Because because most mothers stayed home only some rich kids went to "nursery school," which was just about playing together and not academic anyway.

Kindergartens didn't teach reading and writing either. Instead those students learned things like how to get along with others, take turns, stand in line, raise their hands and wait to be called on, and play games, etc.

So, like most people my age, I learned to read in First Grade. When I started second grade I was one of several kids in my class reading at Fifth Grade level.

How did that happen?

Our first grade teacher was newly graduated from teacher college and there were 42 kids in our class, half of whom hadn't gone to Kindergarten. Since half the class wasn't learning from the sight reading method used at that time, she had them chant the letter sounds over and over again while the rest of us worked at our desks on other subjects. Somehow hearing the letter sounds in the background made them sink into our minds.

As a teacher I once tried playing phonics records and tapes while my preschool students fell asleep at nap time, and some of them spontaneously started to read even though the only academic teaching I did was to point to the words as I read them big books and tell them the sound of one alphabet letter each day. (Kids become ready to learn at different ages and I don't believe in trying to push academics on little ones who may not be ready.)

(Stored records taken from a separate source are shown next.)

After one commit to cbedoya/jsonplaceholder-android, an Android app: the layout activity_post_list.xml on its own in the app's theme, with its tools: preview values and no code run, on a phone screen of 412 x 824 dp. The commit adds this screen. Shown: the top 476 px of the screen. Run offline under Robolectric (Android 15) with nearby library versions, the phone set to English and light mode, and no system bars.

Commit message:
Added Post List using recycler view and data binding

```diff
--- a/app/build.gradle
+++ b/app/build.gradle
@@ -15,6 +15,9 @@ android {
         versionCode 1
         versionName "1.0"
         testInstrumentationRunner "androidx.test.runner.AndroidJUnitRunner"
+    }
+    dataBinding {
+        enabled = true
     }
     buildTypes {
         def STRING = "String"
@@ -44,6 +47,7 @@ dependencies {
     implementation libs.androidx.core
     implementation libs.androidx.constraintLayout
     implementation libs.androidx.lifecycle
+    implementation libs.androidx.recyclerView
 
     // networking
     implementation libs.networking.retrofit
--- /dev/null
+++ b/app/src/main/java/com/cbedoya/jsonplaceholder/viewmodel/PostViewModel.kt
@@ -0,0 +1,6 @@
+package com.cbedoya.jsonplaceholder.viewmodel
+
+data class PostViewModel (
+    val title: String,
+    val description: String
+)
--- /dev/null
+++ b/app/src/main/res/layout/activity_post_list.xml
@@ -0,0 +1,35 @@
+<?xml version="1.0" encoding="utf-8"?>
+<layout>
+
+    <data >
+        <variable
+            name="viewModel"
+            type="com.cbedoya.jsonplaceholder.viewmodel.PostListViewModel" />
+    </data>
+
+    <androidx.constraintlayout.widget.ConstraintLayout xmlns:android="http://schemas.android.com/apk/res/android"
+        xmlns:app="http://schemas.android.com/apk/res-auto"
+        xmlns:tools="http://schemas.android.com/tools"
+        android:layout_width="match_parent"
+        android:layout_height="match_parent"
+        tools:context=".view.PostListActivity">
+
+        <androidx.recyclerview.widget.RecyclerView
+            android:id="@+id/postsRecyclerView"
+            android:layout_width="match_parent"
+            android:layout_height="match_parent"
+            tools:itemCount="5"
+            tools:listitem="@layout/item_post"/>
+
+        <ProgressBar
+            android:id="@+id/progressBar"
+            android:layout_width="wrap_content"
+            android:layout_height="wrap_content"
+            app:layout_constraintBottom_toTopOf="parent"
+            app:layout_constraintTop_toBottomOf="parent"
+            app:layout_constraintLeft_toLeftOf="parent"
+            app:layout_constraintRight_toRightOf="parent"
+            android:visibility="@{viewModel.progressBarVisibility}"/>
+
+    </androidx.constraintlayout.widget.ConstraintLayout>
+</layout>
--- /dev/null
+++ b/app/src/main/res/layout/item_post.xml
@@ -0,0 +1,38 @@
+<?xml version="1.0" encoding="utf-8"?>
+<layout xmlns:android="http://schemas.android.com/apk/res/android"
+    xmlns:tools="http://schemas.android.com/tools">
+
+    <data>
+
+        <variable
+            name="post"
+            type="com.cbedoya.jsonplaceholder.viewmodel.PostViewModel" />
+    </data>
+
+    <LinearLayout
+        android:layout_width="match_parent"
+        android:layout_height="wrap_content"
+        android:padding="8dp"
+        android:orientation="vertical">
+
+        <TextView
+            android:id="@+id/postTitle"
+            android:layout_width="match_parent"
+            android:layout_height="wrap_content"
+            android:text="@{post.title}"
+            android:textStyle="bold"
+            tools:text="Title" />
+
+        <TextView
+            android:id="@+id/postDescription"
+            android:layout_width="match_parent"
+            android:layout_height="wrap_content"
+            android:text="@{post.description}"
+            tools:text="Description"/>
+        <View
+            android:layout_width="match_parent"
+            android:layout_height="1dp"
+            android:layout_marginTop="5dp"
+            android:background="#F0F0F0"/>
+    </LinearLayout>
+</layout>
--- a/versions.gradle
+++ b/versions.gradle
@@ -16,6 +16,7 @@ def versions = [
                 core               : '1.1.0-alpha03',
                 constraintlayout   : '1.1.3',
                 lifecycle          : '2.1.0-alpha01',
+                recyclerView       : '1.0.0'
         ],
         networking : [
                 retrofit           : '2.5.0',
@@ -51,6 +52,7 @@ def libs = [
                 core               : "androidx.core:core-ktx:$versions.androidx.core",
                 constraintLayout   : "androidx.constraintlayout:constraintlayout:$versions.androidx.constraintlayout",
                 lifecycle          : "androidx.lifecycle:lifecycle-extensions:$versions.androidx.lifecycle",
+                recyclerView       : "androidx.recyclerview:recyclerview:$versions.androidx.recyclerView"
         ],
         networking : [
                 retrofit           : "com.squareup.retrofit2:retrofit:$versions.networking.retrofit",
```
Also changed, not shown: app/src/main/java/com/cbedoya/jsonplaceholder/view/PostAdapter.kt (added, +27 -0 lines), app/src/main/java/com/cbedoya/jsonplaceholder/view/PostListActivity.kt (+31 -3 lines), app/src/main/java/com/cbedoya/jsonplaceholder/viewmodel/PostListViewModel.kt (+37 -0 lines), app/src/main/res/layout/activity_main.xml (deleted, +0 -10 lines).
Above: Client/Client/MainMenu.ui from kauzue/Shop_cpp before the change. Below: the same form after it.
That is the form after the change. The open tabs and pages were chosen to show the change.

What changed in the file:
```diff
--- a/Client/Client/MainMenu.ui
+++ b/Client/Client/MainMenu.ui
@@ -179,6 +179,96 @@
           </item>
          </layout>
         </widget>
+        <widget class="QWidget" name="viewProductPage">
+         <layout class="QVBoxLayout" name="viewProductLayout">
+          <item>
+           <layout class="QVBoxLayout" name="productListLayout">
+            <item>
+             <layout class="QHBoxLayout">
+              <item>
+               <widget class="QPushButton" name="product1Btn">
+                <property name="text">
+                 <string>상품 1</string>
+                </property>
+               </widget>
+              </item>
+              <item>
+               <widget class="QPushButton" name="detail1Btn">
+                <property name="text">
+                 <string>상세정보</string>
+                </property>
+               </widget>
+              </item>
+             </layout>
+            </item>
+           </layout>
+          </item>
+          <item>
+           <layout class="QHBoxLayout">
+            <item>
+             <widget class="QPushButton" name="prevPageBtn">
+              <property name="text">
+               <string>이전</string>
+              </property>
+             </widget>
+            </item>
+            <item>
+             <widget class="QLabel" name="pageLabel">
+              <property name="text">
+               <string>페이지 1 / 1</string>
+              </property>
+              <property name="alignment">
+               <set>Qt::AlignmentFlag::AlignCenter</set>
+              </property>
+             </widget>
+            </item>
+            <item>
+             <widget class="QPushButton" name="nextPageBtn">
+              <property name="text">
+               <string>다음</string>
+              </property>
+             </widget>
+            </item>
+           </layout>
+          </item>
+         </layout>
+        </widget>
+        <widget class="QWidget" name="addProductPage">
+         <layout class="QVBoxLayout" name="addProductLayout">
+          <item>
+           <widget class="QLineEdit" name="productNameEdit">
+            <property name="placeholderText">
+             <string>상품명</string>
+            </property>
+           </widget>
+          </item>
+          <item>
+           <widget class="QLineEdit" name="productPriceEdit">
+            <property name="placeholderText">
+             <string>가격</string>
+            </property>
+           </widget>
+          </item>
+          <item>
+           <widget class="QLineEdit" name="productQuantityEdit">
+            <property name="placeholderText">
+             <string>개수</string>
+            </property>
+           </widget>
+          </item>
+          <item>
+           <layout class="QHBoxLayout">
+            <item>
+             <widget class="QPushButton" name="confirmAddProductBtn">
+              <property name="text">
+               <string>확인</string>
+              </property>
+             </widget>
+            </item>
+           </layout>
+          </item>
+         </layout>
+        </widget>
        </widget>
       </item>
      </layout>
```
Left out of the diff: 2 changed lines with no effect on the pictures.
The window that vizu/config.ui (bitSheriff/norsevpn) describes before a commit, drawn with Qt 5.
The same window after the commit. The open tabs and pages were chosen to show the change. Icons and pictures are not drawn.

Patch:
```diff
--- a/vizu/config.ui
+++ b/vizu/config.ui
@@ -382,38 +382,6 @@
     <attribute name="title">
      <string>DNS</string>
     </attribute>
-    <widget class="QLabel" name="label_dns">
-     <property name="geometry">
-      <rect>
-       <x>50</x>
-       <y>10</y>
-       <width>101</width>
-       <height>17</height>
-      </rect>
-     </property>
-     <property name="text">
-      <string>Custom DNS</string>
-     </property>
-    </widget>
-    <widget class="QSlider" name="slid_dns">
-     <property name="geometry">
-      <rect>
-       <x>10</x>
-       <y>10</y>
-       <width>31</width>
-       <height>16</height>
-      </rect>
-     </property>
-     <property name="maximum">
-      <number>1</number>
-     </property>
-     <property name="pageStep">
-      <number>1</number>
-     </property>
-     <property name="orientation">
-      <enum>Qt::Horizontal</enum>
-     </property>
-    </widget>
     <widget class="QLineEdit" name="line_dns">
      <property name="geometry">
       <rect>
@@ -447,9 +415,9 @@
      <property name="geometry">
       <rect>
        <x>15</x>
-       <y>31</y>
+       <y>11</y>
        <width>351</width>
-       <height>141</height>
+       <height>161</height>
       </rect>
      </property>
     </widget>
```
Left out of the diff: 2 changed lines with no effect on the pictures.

Of course another thing that had helped me and the others in our First Grade class learn to read well was that our parents had read to us every night from the time we were toddlers.

Years ago I read about a scientific study seeking to discover which method of teaching reading worked best. They questioned the highest functioning students at the most respected universities in America and discovered the only thing they had in common was that their parents had read to them every night when they were little kids. Of course maybe more intelligent parents were more likely to do that and the students had inherited the ability to learn easily.

However I'm sure the fact that I read picture books to my preschool students every day did help the ones who were ready to learn.

If you're a good reader as an adult do you think either background phonics or being read to as a young child was a factor in helping you learn to read?